Unfortunately, this “confusion” made the book somewhat less enjoyable. But that is not to say that Myths of Light isn’t a good read. Campbell’s conversational style is immensely readable. A great storyteller, he uses stories to explain complicated concepts plainly and simply, and that’s what makes this and his other works so compelling.
One point I think he makes very clear in a direct manner something about the role and nature of religion. Many people today, especially a lot of younger Buddhists, are turned off by talk about the transcendent, the ineffable, the mysterious, and so on. However, Campbell explains that that is the whole point of all religion and spirituality, at least in the East:
[You] are that mystery, but not the “you” that you think you are. The you that you think you are is not it and the you that you can’t even think about is it. The paradox, this absurdity, is the essential mystery of the East.”
Perhaps folks who are bothered by mystery should not try to practice spirituality where the prime intent is to try to penetrate that mystery.
Another interesting clarification Campbell offers:
In Occidental theology, the word transcendent is used to mean outside of the world. In the East, it means outside of thought.
How the East views the transcendent or the eternal is the theme of Myths of Light and overall Joseph Campbell does a good job of exploring the subject. In some respects, the book could serve as an excellent introduction to Eastern philosophy, except for a few problems such as the use of the G-word and the R-word – reincarnation.
The longest chapter in the book is “The Jiva’s Journey.” Jiva is the Sanskrit word for the “reincarnating” entity, the “deathless soul” that “puts on bodies and takes them off, over and over again, as a person puts on and removes clothing.” What he is talking about is rebirth, not reincarnation, which would be the same person putting on and removing clothing – that is not rebirth. I wished Campbell had made a finer point about the distinction between the two, and how Buddhism, in general, rejects the notion of reincarnation.
But you can’t have everything. Elsewhere, Campbell offers a very fine explanation of nirvana:
Nirvana literally means “blown out”; the image is that once one has realized one’s unity with what is called the Buddha mind – this is the Buddhist conception of Brahman – then one’s individual ego is extinguished like a candle flame, and one becomes one with the great solar light . . . But when you get over there, you realize, I was here all the time.”

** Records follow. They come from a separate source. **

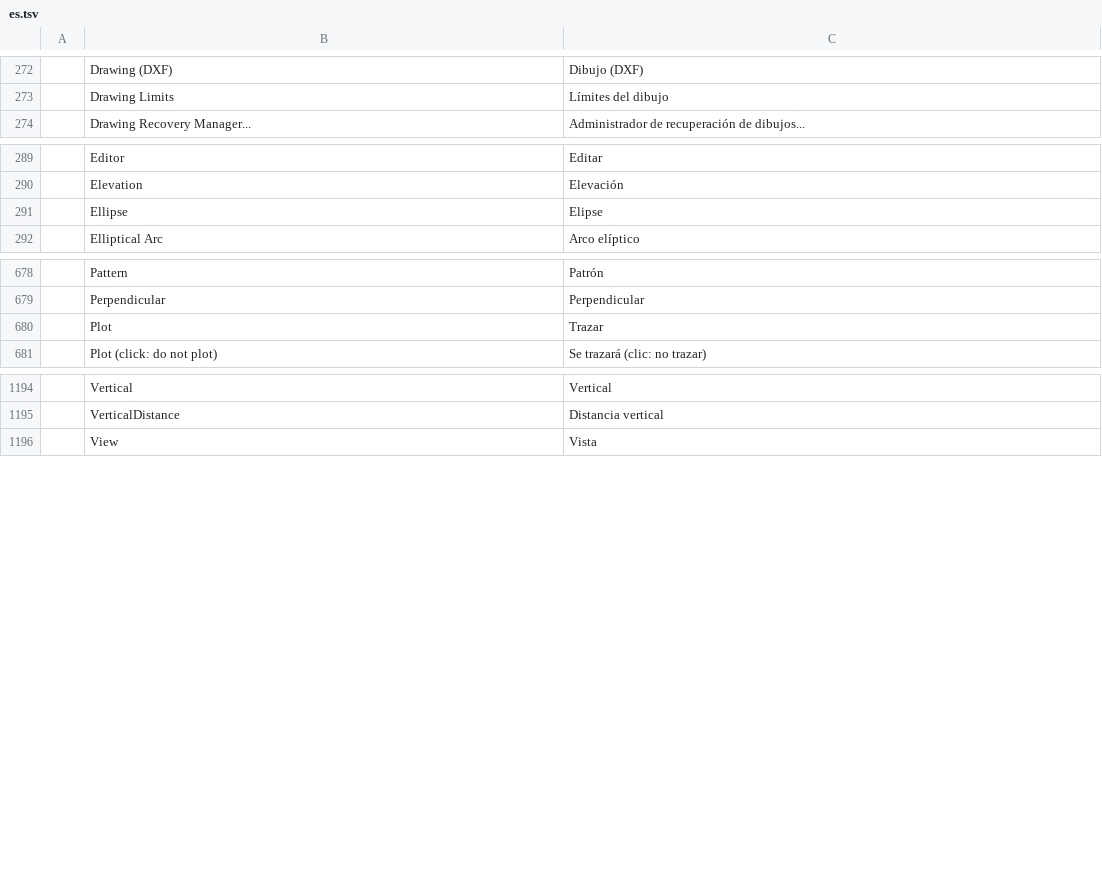
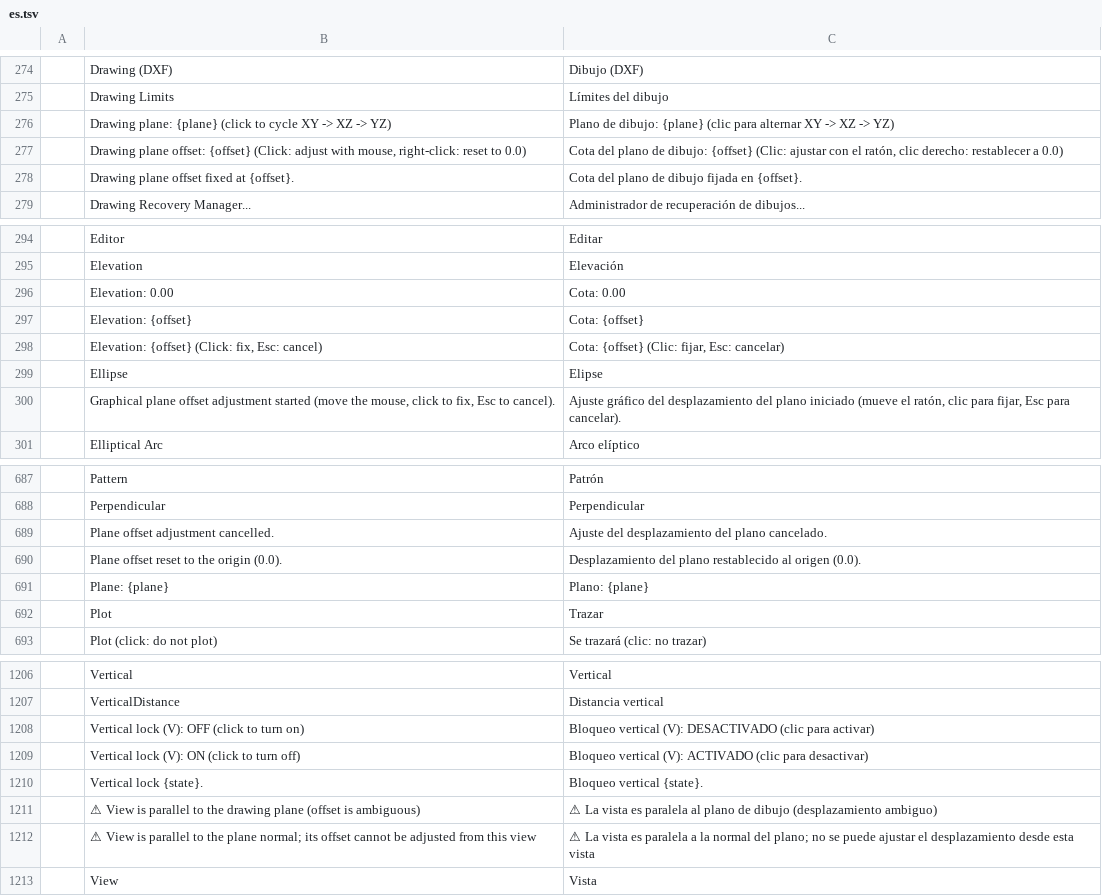
Before and after one commit to zorupo748/axialCAD, a TSV file: crates/ui-egui/src/i18n/es.tsv, drawn as a sheet; only a part is shown, gaps mark what is left out; the diff covers the shown part only; the diff names each change by its address in the sheet, - before the commit and + after, or states it on an @@ line.

```diff
--- a/crates/ui-egui/src/i18n/es.tsv
+++ b/crates/ui-egui/src/i18n/es.tsv
+row 276:  | Drawing plane: {plane} (click to cycle XY -> XZ -> YZ) | Plano de dibujo: {plane} (clic para alternar XY -> XZ -> YZ)
+row 277:  | Drawing plane offset: {offset} (Click: adjust with mouse, right-click: reset to 0.0) | Cota del plano de dibujo: {offset} (Clic: ajustar con el ratón, clic derecho: restablecer a 0.0)
+row 278:  | Drawing plane offset fixed at {offset}. | Cota del plano de dibujo fijada en {offset}.
+row 296:  | Elevation: 0.00 | Cota: 0.00
+row 297:  | Elevation: {offset} | Cota: {offset}
+row 298:  | Elevation: {offset} (Click: fix, Esc: cancel) | Cota: {offset} (Clic: fijar, Esc: cancelar)
+row 300:  | Graphical plane offset adjustment started (move the mouse, click to fix, Esc to cancel). | Ajuste gráfico del desplazamiento del plano iniciado (mueve el ratón, clic para fijar, Esc para cancelar).
+row 689:  | Plane offset adjustment cancelled. | Ajuste del desplazamiento del plano cancelado.
+row 690:  | Plane offset reset to the origin (0.0). | Desplazamiento del plano restablecido al origen (0.0).
+row 691:  | Plane: {plane} | Plano: {plane}
+row 1208:  | Vertical lock (V): OFF (click to turn on) | Bloqueo vertical (V): DESACTIVADO (clic para activar)
+row 1209:  | Vertical lock (V): ON (click to turn off) | Bloqueo vertical (V): ACTIVADO (clic para desactivar)
+row 1210:  | Vertical lock {state}. | Bloqueo vertical {state}.
+row 1211:  | ⚠ View is parallel to the drawing plane (offset is ambiguous) | ⚠ La vista es paralela al plano de dibujo (desplazamiento ambiguo)
+row 1212:  | ⚠ View is parallel to the plane normal; its offset cannot be adjusted from this view | ⚠ La vista es paralela a la normal del plano; no se puede ajustar el desplazamiento desde esta vista
```
Also changed, not shown: 2 added rows elsewhere in this file, 16 other files.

As I have said many times on this blog, realizing nirvana is not about going to some other place, even though we may use the metaphor of the “yonder shore.” Nirvana is viewing this saha or mundane world differently from how we have viewed it before.
There is this great Buddhist text, the Prajnaparamita Sutra [The Heart Sutra], and its only a very short concise thing of about a page and a half, and it culminates in one line, which is said to be the summary of the whole sense of Mahayana Buddhism. That line goes like this: Aum gottam, Buddha-tam, parigatam, parasangatam. Bodhi!* “Gone, gone, gone to the yonder shore, landed on the yonder shore, illumination!” Hallelujah.
That is the summary of the whole thing. Prajnaparamita: The wisdom of the yonder shore, beyond pairs of opposites. The one who is trying to get away from life to nirvana is still caught in pairs of opposites. But when you get there, you realize that this is it right now.”
Such an important point should be repeated, many times until it penetrates our hard skulls. And there are quite a few important points that Joseph Campbell makes in Myths of Light. A few other things, I could nitpick about, as well. But the good in this book far outweighs anything negative, and whether someone is just beginning to look into Eastern philosophy, which Campbell covers from Jainism to Zen, or whether they are a long time seeker of Asian wisdom, this is a valuable book to have on hand.
* Gate, Gate, Paragate, Parasamgate, Bodhi Svaha